Work instructions: Copy every record verbatim. Leave the pictures out.

======== Data for review ========

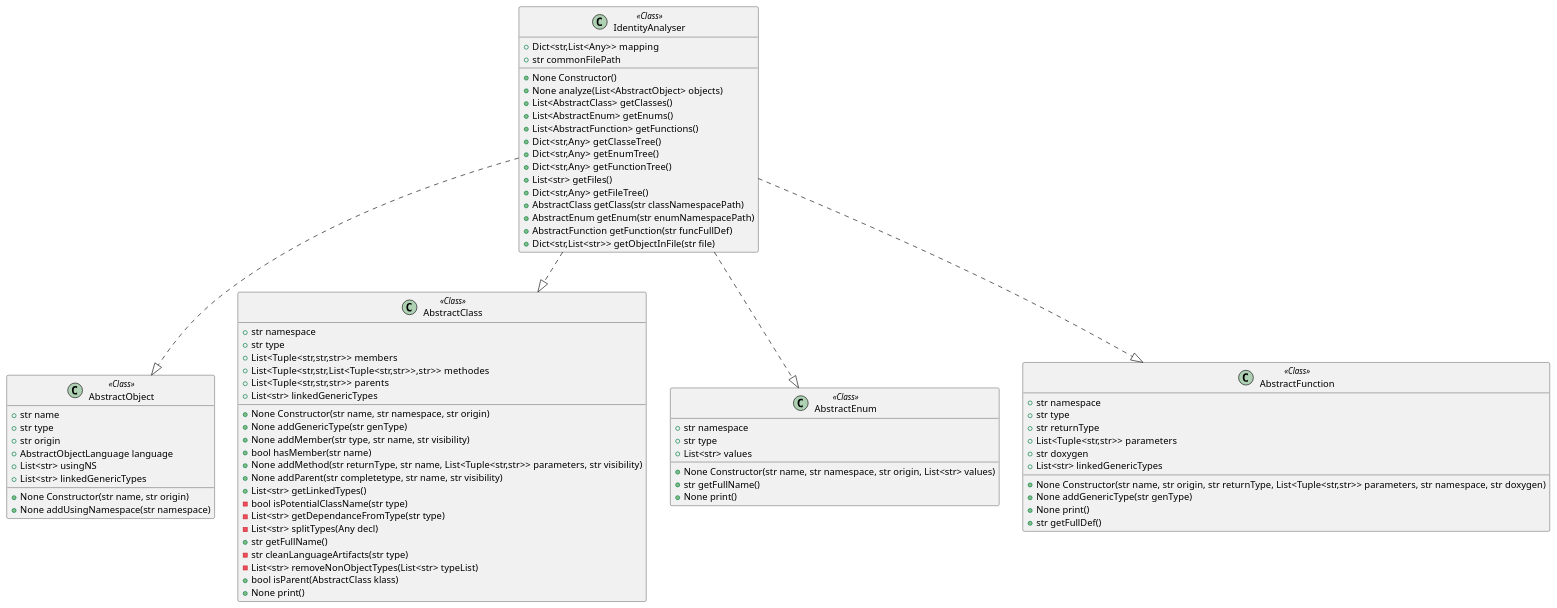
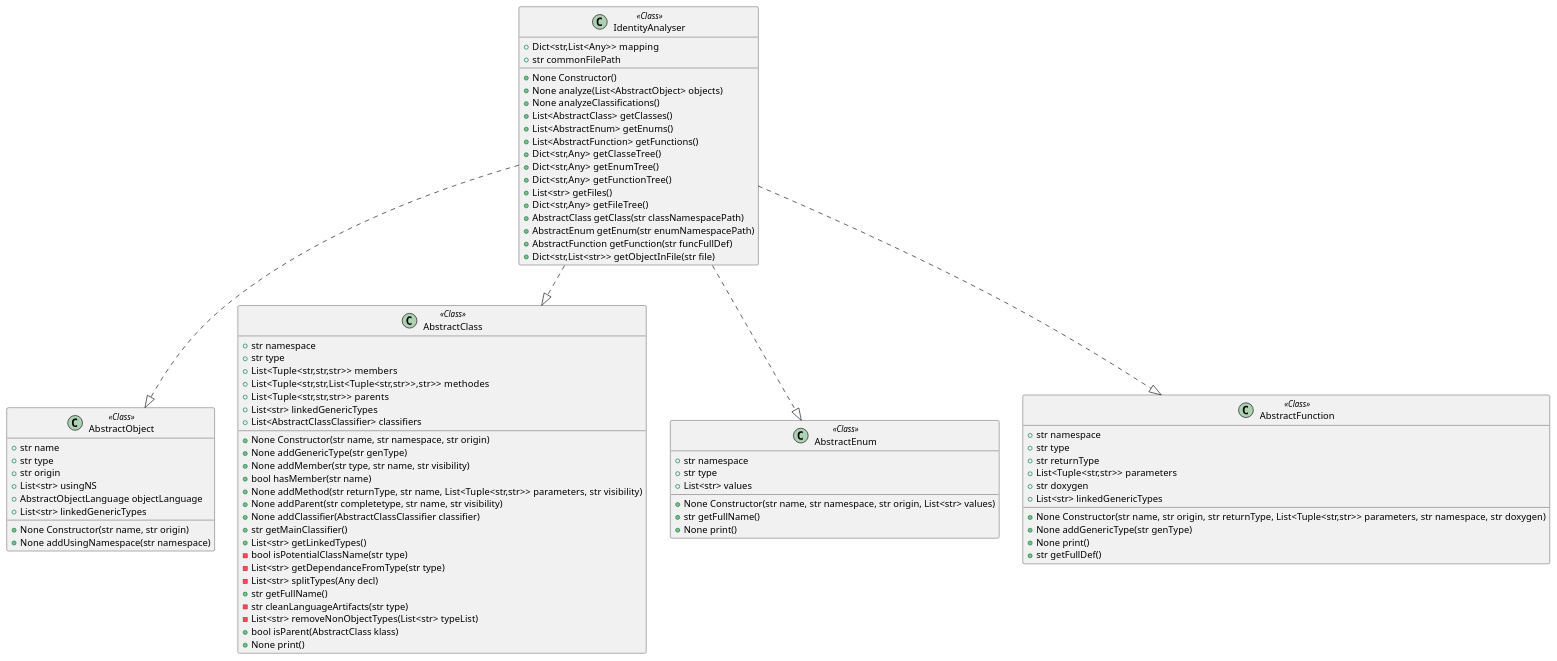
The diagram in docs/source/code/diagrams/pycodeanalyzer_core_analyzer_identification_IdentityAnalyser.plantuml (miong/pycodeanalyzer), drawn with PlantUML before and after one commit. The commit also changed 60 other files, not shown here.

```diff
--- a/docs/source/code/diagrams/pycodeanalyzer_core_analyzer_identification_IdentityAnalyser.plantuml
+++ b/docs/source/code/diagrams/pycodeanalyzer_core_analyzer_identification_IdentityAnalyser.plantuml
@@ -1,82 +1,86 @@
 @startuml
 class IdentityAnalyser <<Class>>
 {
 + Dict<str,List<Any>> mapping
 + str commonFilePath
 +None Constructor()
 +None analyze(List<AbstractObject> objects)
++None analyzeClassifications()
 +List<AbstractClass> getClasses()
 +List<AbstractEnum> getEnums()
 +List<AbstractFunction> getFunctions()
 +Dict<str,Any> getClasseTree()
 +Dict<str,Any> getEnumTree()
 +Dict<str,Any> getFunctionTree()
 +List<str> getFiles()
 +Dict<str,Any> getFileTree()
 +AbstractClass getClass(str classNamespacePath)
 +AbstractEnum getEnum(str enumNamespacePath)
 +AbstractFunction getFunction(str funcFullDef)
 +Dict<str,List<str>> getObjectInFile(str file)
 }
 class AbstractObject <<Class>>
 {
 + str name
 + str type
 + str origin
-+ AbstractObjectLanguage language
 + List<str> usingNS
++ AbstractObjectLanguage objectLanguage
 + List<str> linkedGenericTypes
 +None Constructor(str name, str origin)
 +None addUsingNamespace(str namespace)
 }
 class AbstractClass <<Class>>
 {
 + str namespace
 + str type
 + List<Tuple<str,str,str>> members
 + List<Tuple<str,str,List<Tuple<str,str>>,str>> methodes
 + List<Tuple<str,str,str>> parents
 + List<str> linkedGenericTypes
++ List<AbstractClassClassifier> classifiers
 +None Constructor(str name, str namespace, str origin)
 +None addGenericType(str genType)
 +None addMember(str type, str name, str visibility)
 +bool hasMember(str name)
 +None addMethod(str returnType, str name, List<Tuple<str,str>> parameters, str visibility)
 +None addParent(str completetype, str name, str visibility)
++None addClassifier(AbstractClassClassifier classifier)
++str getMainClassifier()
 +List<str> getLinkedTypes()
 -bool isPotentialClassName(str type)
 -List<str> getDependanceFromType(str type)
 -List<str> splitTypes(Any decl)
 +str getFullName()
 -str cleanLanguageArtifacts(str type)
 -List<str> removeNonObjectTypes(List<str> typeList)
 +bool isParent(AbstractClass klass)
 +None print()
 }
 class AbstractEnum <<Class>>
 {
 + str namespace
 + str type
 + List<str> values
 +None Constructor(str name, str namespace, str origin, List<str> values)
 +str getFullName()
 +None print()
 }
 class AbstractFunction <<Class>>
 {
 + str namespace
 + str type
 + str returnType
 + List<Tuple<str,str>> parameters
 + str doxygen
 + List<str> linkedGenericTypes
 +None Constructor(str name, str origin, str returnType, List<Tuple<str,str>> parameters, str namespace, str doxygen)
 +None addGenericType(str genType)
 +None print()
 +str getFullDef()
 }
 IdentityAnalyser ..|> AbstractObject
 IdentityAnalyser ..|> AbstractClass
 IdentityAnalyser ..|> AbstractEnum
 IdentityAnalyser ..|> AbstractFunction
 @enduml
```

========

Response to this exercise:
The diagram in docs/source/code/diagrams/pycodeanalyzer_core_analyzer_identification_IdentityAnalyser.plantuml (miong/pycodeanalyzer), drawn with PlantUML before and after one commit. The commit also changed 60 other files, not shown here.

```diff
--- a/docs/source/code/diagrams/pycodeanalyzer_core_analyzer_identification_IdentityAnalyser.plantuml
+++ b/docs/source/code/diagrams/pycodeanalyzer_core_analyzer_identification_IdentityAnalyser.plantuml
@@ -1,82 +1,86 @@
 @startuml
 class IdentityAnalyser <<Class>>
 {
 + Dict<str,List<Any>> mapping
 + str commonFilePath
 +None Constructor()
 +None analyze(List<AbstractObject> objects)
++None analyzeClassifications()
 +List<AbstractClass> getClasses()
 +List<AbstractEnum> getEnums()
 +List<AbstractFunction> getFunctions()
 +Dict<str,Any> getClasseTree()
 +Dict<str,Any> getEnumTree()
 +Dict<str,Any> getFunctionTree()
 +List<str> getFiles()
 +Dict<str,Any> getFileTree()
 +AbstractClass getClass(str classNamespacePath)
 +AbstractEnum getEnum(str enumNamespacePath)
 +AbstractFunction getFunction(str funcFullDef)
 +Dict<str,List<str>> getObjectInFile(str file)
 }
 class AbstractObject <<Class>>
 {
 + str name
 + str type
 + str origin
-+ AbstractObjectLanguage language
 + List<str> usingNS
++ AbstractObjectLanguage objectLanguage
 + List<str> linkedGenericTypes
 +None Constructor(str name, str origin)
 +None addUsingNamespace(str namespace)
 }
 class AbstractClass <<Class>>
 {
 + str namespace
 + str type
 + List<Tuple<str,str,str>> members
 + List<Tuple<str,str,List<Tuple<str,str>>,str>> methodes
 + List<Tuple<str,str,str>> parents
 + List<str> linkedGenericTypes
++ List<AbstractClassClassifier> classifiers
 +None Constructor(str name, str namespace, str origin)
 +None addGenericType(str genType)
 +None addMember(str type, str name, str visibility)
 +bool hasMember(str name)
 +None addMethod(str returnType, str name, List<Tuple<str,str>> parameters, str visibility)
 +None addParent(str completetype, str name, str visibility)
++None addClassifier(AbstractClassClassifier classifier)
++str getMainClassifier()
 +List<str> getLinkedTypes()
 -bool isPotentialClassName(str type)
 -List<str> getDependanceFromType(str type)
 -List<str> splitTypes(Any decl)
 +str getFullName()
 -str cleanLanguageArtifacts(str type)
 -List<str> removeNonObjectTypes(List<str> typeList)
 +bool isParent(AbstractClass klass)
 +None print()
 }
 class AbstractEnum <<Class>>
 {
 + str namespace
 + str type
 + List<str> values
 +None Constructor(str name, str namespace, str origin, List<str> values)
 +str getFullName()
 +None print()
 }
 class AbstractFunction <<Class>>
 {
 + str namespace
 + str type
 + str returnType
 + List<Tuple<str,str>> parameters
 + str doxygen
 + List<str> linkedGenericTypes
 +None Constructor(str name, str origin, str returnType, List<Tuple<str,str>> parameters, str namespace, str doxygen)
 +None addGenericType(str genType)
 +None print()
 +str getFullDef()
 }
 IdentityAnalyser ..|> AbstractObject
 IdentityAnalyser ..|> AbstractClass
 IdentityAnalyser ..|> AbstractEnum
 IdentityAnalyser ..|> AbstractFunction
 @enduml
```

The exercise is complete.